Description of the task:
Please return every entry below exactly as written, without any of its pictures.
[Dataset Boundary: Start]
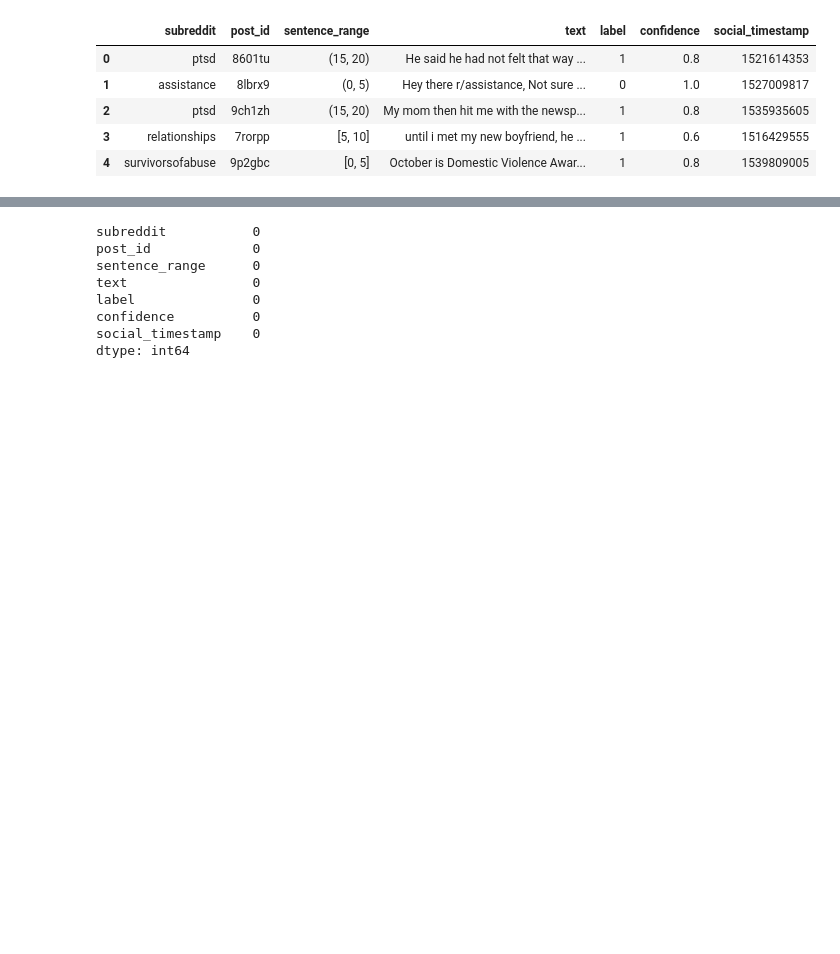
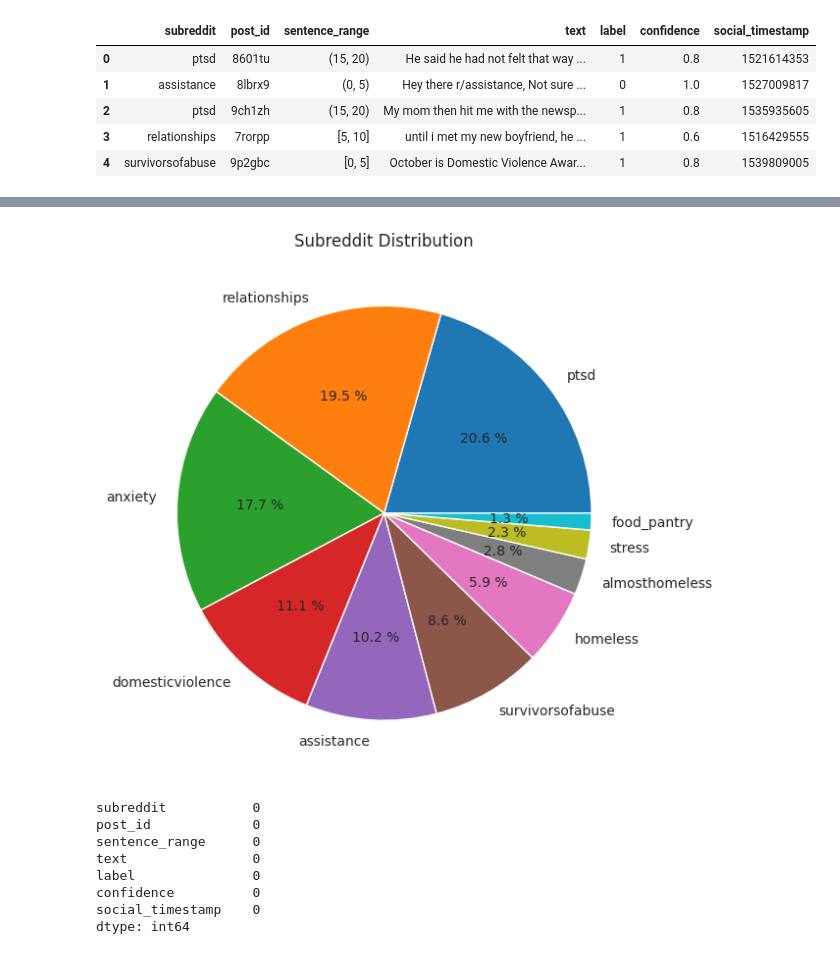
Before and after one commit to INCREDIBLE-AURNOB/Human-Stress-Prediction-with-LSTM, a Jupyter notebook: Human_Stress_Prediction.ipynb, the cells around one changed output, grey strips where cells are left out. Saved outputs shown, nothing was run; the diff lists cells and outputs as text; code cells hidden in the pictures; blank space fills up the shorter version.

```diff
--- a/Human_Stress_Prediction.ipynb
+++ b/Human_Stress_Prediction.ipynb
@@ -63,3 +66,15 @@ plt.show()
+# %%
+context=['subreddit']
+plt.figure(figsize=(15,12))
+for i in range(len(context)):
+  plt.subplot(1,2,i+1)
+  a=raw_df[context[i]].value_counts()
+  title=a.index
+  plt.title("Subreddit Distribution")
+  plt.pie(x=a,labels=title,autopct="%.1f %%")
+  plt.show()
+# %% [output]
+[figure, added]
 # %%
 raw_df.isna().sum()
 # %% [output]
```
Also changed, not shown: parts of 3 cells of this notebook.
[Dataset Boundary: End]
Exercise result:
Before and after one commit to INCREDIBLE-AURNOB/Human-Stress-Prediction-with-LSTM, a Jupyter notebook: Human_Stress_Prediction.ipynb, the cells around one changed output, grey strips where cells are left out. Saved outputs shown, nothing was run; the diff lists cells and outputs as text; code cells hidden in the pictures; blank space fills up the shorter version.

```diff
--- a/Human_Stress_Prediction.ipynb
+++ b/Human_Stress_Prediction.ipynb
@@ -63,3 +66,15 @@ plt.show()
+# %%
+context=['subreddit']
+plt.figure(figsize=(15,12))
+for i in range(len(context)):
+  plt.subplot(1,2,i+1)
+  a=raw_df[context[i]].value_counts()
+  title=a.index
+  plt.title("Subreddit Distribution")
+  plt.pie(x=a,labels=title,autopct="%.1f %%")
+  plt.show()
+# %% [output]
+[figure, added]
 # %%
 raw_df.isna().sum()
 # %% [output]
```
Also changed, not shown: parts of 3 cells of this notebook.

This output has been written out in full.